The ceremony will come 10 years after the Library company moved out of the central library during a major transformation to relocate to new venue HOME, a few hundred yards away. The plaque has been prompted by the death, last year, of Chris Honer, the influential and much-loved artistic director of the company for 27 years, from 1987-2014. The plaque commemorates not just a fondly-remembered theatre, but also the Library Theatre's unique role in the cultural life of the city. The inheritor of impresario Annie Horniman's first UK repertory theatre tradition – a tradition that began in 1908 across the road from the Library at the long-demolished Gaiety Theatre - the Library was also, for many years, the only major UK theatre company funded entirely by a local council .

David Scase, from Joan Littlewood’s Theatre Workshop, became artistic director in 1954 and in two spells over 26 years was the driving force who put the theatre on the map. Among many other productions, he staged Brendan Behan’s The Quare Fellow, in which Sir Anthony Hopkins made his professional debut and a young Sir Patrick Stewart took the title roles in Henry V and Billy Liar.

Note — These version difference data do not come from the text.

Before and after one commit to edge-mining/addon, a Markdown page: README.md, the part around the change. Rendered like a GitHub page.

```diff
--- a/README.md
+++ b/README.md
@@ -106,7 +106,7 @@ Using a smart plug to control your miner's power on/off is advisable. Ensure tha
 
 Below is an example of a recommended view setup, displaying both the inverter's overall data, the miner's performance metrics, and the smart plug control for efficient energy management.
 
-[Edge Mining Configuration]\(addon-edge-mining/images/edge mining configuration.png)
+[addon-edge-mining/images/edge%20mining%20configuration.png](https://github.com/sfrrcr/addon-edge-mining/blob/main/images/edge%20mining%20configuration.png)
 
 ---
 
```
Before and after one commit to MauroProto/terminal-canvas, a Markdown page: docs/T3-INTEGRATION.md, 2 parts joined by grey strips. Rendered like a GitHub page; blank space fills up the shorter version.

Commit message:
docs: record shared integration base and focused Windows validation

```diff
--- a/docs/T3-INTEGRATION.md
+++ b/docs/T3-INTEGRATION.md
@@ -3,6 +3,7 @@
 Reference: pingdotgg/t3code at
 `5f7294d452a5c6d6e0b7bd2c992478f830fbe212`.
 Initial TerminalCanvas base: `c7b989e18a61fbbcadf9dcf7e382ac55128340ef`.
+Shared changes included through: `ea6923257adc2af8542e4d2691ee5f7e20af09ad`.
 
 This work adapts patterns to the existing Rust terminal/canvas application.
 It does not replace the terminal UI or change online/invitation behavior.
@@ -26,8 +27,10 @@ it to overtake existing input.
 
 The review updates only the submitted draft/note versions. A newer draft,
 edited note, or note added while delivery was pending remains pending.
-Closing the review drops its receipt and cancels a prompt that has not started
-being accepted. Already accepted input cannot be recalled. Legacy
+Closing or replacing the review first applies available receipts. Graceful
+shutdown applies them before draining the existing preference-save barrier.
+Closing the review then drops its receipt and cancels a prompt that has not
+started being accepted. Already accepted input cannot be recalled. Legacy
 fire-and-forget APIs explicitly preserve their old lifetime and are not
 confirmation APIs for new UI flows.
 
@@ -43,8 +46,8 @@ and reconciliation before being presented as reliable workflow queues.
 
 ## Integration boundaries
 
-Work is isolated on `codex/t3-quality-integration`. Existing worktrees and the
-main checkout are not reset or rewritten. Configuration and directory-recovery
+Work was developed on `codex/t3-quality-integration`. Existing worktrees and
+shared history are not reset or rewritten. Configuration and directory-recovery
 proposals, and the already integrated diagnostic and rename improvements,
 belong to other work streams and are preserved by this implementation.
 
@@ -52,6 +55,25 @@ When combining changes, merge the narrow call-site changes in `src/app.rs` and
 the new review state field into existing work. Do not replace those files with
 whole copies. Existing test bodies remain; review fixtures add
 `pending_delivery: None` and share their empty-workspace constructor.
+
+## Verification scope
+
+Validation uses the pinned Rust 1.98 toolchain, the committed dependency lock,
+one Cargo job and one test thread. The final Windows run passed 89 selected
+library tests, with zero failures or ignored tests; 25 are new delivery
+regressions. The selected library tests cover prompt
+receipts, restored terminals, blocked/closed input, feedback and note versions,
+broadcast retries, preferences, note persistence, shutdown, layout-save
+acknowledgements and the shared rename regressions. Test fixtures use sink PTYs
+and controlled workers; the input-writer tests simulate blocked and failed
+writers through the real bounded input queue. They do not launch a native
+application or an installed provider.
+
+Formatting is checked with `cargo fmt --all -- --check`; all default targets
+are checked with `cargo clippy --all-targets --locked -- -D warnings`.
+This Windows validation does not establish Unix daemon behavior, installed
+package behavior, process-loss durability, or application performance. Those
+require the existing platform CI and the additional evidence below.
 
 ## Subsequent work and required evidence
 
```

Others from those early days include Laurence Harvey, Janet Suzman, Richard Griffiths and Alison Steadman.

Over the years the Library Theatre very much did its own thing as a production house. Even in difficult financial times, the city council remained steadfastly proud of it as one of Manchester's great civic achievements. One-time city librarian David Colley famously said: “Should we let live theatre die in the provinces? Should we confine our local entertainments to the brisk trade in vulgarity of twice-nightly revues, farces and nude shows to fill for tired businessmen and women the gaps which inevitably occur on radio and TV? I think not.”

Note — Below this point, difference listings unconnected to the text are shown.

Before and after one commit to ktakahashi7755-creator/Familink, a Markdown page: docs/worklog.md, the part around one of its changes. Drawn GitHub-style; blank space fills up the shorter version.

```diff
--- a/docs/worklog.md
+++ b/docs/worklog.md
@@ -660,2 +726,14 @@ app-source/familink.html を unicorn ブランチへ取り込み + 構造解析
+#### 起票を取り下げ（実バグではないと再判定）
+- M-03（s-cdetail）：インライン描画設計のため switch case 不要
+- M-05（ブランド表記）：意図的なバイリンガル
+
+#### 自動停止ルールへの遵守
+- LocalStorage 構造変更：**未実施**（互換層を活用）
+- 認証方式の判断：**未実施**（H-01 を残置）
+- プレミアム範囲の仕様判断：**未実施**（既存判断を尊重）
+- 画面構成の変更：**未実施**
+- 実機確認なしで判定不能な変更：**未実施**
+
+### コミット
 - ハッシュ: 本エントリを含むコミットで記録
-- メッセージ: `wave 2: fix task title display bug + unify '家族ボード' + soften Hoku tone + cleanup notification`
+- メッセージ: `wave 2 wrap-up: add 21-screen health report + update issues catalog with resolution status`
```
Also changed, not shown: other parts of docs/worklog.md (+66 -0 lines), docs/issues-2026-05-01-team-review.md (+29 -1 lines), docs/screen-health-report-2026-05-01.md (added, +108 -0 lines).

The city council also financed the 500-seat Wythenshawe Forum, an idea proposed by Scase back in the 1950s and which opened in 1971, providing a theatre for a district with a population of 100,000 and, under the same management, one that complemented the Library’s repertoire.

In the 1980s, under the guidance of artistic director Howard Lloyd-Lewis and supported by two highly talented associate directors, Paul Kerryson and Roger Haines, the Forum built an international reputation for pioneering Stephen Sondheim European premieres, including Merrily We Roll Along, Follies and Pacific Overtures, as well as other musical productions, such as Kander and Ebb’s The Rink and Duke Ellington’s Sophisticated Ladies. The Forum lasted just 30 years and, like the Library Theatre itself, is still much missed.

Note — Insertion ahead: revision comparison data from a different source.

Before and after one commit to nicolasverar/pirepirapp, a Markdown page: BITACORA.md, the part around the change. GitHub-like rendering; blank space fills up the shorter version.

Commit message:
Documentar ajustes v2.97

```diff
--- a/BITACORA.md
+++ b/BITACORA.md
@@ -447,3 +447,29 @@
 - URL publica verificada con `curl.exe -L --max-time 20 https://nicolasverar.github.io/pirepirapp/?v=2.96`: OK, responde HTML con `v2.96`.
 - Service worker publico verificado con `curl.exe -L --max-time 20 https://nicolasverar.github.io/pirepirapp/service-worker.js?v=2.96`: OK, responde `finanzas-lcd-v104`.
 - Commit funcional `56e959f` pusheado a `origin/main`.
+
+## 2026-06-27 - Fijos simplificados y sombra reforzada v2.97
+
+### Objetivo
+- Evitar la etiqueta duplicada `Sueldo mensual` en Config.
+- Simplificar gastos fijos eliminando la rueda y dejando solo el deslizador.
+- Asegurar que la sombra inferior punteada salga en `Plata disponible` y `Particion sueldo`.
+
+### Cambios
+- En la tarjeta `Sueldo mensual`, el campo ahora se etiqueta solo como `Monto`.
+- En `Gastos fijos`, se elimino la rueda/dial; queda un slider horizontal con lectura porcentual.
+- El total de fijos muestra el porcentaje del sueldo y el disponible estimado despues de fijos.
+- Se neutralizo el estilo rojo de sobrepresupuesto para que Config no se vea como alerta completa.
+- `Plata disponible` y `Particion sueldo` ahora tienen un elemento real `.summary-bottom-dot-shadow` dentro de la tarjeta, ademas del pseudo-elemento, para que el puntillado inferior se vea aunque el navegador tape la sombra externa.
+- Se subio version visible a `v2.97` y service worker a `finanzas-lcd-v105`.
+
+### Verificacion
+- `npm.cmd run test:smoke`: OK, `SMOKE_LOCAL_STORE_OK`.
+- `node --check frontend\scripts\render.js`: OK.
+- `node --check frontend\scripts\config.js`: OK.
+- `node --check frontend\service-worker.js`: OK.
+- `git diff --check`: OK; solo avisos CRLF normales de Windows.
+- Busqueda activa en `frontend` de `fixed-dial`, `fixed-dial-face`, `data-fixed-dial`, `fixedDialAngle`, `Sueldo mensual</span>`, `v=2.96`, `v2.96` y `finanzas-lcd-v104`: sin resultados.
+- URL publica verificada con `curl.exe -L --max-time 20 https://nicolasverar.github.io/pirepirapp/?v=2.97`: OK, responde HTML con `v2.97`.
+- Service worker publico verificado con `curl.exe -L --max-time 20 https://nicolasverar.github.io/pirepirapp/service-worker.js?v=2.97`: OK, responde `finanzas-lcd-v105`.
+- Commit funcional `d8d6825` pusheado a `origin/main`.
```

A scene from one of the Library's late-period hits, Tom Stoppard's "Arcadia"
A scene from one of the Library's late-period hits, Tom Stoppard's Arcadia

The Library's last artistic director, Chris Honer, arrived in 1987 and steered the theatre with great success for more than 25 years, maintaining it as a beacon of regional theatre and winning many awards for its productions, reaching out internationally as well as well as into local schools and the wider community.

Under Honer's leadership, the Library Company produced 14 shows a year including, in his early years, some at the Wythenshawe Forum. From the start he placed an emphasis on reaching out to communities with limited access to the arts, and on fostering new talent. Plays produced in London as British or world premieres would often see their first performances outside the capital as Library Company productions.

After the move from its basement home in 2014, Honer masterminded innovative site-specific productions, as well as shows at The Lowry. His award-winning production of Dickens’s Hard Times in an old textile mill in inner-city Ancoats, and Tom Stoppard's Arcadia at The Lowry, remain unforgettable landmarks.